Exercise objective:
Pick out each line of the records that includes the string "General", and copy it.

BEGIN Task material

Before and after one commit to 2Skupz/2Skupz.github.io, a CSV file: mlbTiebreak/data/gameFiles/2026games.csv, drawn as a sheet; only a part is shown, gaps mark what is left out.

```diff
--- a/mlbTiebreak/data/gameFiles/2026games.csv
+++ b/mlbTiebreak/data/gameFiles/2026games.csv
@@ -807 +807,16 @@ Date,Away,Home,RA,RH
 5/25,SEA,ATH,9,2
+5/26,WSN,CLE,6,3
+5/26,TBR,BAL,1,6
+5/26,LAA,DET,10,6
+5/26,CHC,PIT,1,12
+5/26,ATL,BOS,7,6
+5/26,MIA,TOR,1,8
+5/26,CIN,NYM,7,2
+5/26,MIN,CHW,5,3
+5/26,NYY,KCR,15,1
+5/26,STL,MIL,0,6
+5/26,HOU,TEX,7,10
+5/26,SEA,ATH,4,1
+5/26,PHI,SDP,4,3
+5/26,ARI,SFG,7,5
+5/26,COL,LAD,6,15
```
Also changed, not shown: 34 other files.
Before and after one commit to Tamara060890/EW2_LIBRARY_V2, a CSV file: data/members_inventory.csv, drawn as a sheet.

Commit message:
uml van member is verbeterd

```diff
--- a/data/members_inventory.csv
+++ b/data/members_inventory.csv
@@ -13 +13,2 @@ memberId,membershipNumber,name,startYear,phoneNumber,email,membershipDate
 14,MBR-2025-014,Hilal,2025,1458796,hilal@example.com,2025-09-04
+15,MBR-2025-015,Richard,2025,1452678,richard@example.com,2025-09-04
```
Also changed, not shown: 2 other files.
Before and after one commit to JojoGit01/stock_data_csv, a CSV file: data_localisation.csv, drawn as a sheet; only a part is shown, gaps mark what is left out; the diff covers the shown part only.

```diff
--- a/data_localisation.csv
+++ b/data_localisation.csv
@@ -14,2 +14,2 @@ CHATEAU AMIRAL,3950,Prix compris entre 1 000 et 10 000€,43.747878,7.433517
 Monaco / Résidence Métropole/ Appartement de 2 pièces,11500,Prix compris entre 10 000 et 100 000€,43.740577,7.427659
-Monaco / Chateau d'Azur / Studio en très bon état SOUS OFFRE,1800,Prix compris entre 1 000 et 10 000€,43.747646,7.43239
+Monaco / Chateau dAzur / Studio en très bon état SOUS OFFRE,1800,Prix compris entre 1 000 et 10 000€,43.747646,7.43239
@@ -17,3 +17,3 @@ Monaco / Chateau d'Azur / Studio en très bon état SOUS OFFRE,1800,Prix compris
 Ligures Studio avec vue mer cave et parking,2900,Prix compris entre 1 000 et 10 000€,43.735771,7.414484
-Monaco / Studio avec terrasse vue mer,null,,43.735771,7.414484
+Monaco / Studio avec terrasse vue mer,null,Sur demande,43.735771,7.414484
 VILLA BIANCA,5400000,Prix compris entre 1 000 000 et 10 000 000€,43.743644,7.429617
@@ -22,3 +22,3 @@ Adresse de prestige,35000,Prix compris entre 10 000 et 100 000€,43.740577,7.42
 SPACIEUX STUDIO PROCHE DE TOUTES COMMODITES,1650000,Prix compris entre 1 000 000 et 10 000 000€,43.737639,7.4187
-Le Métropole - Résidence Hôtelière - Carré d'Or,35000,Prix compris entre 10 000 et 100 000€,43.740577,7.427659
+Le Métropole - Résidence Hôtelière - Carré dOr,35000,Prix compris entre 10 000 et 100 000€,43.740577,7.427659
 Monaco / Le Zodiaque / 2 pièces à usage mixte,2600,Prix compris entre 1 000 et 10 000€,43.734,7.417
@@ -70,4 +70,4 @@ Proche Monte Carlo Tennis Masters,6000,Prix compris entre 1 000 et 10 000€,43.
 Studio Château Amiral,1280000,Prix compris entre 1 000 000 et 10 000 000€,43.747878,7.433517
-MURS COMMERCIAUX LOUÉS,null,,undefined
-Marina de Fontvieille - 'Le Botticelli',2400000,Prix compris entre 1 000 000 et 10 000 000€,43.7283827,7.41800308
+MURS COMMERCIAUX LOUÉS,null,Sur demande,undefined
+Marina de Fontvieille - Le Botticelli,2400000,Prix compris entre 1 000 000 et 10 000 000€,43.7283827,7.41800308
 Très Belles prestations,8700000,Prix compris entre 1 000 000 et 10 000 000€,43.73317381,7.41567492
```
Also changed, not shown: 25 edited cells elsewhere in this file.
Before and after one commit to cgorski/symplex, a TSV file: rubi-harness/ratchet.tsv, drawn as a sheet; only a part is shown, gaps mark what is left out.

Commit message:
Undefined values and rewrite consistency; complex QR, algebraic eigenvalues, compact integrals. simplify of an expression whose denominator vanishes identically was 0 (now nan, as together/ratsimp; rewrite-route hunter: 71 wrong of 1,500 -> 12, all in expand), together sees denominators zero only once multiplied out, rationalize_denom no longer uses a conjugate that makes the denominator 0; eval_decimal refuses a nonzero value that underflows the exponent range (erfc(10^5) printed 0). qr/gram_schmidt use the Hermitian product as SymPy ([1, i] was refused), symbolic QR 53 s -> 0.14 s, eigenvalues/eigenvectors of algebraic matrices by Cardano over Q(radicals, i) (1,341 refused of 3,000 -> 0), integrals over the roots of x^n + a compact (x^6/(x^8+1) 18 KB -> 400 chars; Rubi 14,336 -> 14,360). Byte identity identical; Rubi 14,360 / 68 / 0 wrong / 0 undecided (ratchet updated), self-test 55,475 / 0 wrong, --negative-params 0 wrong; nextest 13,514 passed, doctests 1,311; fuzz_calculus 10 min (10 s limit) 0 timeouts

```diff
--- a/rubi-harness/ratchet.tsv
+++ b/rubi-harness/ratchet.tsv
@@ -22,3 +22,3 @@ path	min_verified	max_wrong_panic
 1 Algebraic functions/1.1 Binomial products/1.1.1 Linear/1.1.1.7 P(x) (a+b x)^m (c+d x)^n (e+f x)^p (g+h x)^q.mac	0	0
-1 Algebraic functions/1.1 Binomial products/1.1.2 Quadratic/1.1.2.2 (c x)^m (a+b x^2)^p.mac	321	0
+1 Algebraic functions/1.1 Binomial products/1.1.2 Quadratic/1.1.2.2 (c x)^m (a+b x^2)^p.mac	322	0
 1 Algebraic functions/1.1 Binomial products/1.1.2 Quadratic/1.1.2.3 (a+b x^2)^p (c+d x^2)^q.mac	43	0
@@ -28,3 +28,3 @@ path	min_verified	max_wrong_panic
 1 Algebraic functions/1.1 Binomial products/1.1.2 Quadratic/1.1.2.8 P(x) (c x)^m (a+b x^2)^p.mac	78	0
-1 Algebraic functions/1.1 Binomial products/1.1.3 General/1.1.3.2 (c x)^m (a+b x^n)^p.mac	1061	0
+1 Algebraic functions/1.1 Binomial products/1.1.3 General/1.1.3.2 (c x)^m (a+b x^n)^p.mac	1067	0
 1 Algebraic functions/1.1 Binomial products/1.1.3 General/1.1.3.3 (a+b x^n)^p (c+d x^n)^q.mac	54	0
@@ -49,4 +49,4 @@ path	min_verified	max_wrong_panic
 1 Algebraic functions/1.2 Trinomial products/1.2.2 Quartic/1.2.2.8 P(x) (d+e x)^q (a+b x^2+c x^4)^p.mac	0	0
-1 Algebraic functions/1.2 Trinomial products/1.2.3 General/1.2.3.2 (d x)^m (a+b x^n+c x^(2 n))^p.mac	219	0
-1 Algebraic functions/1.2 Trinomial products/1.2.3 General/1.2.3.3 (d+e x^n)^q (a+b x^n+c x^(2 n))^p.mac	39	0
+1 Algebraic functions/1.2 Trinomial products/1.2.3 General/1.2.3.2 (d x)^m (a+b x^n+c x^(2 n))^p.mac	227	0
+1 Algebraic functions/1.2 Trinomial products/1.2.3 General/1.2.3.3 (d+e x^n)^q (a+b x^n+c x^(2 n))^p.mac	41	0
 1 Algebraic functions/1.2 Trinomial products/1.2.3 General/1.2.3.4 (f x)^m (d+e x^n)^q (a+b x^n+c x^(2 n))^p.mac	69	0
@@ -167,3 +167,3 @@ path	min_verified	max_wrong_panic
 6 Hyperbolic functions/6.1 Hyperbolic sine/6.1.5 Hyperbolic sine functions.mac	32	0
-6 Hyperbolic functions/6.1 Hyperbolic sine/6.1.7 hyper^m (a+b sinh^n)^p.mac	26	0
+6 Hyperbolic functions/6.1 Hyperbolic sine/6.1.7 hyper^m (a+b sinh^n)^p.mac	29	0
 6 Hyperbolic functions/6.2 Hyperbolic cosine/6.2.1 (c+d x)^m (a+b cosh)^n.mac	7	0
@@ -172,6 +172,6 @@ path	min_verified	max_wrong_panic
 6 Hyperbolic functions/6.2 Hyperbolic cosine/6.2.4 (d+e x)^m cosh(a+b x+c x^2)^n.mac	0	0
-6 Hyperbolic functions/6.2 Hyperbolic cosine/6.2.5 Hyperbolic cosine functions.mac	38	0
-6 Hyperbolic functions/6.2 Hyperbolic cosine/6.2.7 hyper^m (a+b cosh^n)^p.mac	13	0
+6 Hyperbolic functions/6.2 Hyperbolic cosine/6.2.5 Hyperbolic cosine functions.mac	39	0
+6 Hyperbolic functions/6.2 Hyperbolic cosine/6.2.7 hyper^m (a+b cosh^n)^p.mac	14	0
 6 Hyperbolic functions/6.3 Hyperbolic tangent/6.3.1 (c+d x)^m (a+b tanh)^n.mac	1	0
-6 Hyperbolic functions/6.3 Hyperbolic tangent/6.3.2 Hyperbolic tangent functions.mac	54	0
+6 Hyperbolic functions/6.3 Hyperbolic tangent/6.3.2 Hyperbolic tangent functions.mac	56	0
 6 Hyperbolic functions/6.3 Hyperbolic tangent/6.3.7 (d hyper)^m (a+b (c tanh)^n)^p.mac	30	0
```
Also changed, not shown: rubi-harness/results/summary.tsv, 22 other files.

END Task material

Output of the task:
-1 Algebraic functions/1.1 Binomial products/1.1.3 General/1.1.3.2 (c x)^m (a+b x^n)^p.mac	1061	0
+1 Algebraic functions/1.1 Binomial products/1.1.3 General/1.1.3.2 (c x)^m (a+b x^n)^p.mac	1067	0
 1 Algebraic functions/1.1 Binomial products/1.1.3 General/1.1.3.3 (a+b x^n)^p (c+d x^n)^q.mac	54	0
-1 Algebraic functions/1.2 Trinomial products/1.2.3 General/1.2.3.2 (d x)^m (a+b x^n+c x^(2 n))^p.mac	219	0
-1 Algebraic functions/1.2 Trinomial products/1.2.3 General/1.2.3.3 (d+e x^n)^q (a+b x^n+c x^(2 n))^p.mac	39	0
+1 Algebraic functions/1.2 Trinomial products/1.2.3 General/1.2.3.2 (d x)^m (a+b x^n+c x^(2 n))^p.mac	227	0
+1 Algebraic functions/1.2 Trinomial products/1.2.3 General/1.2.3.3 (d+e x^n)^q (a+b x^n+c x^(2 n))^p.mac	41	0
 1 Algebraic functions/1.2 Trinomial products/1.2.3 General/1.2.3.4 (f x)^m (d+e x^n)^q (a+b x^n+c x^(2 n))^p.mac	69	0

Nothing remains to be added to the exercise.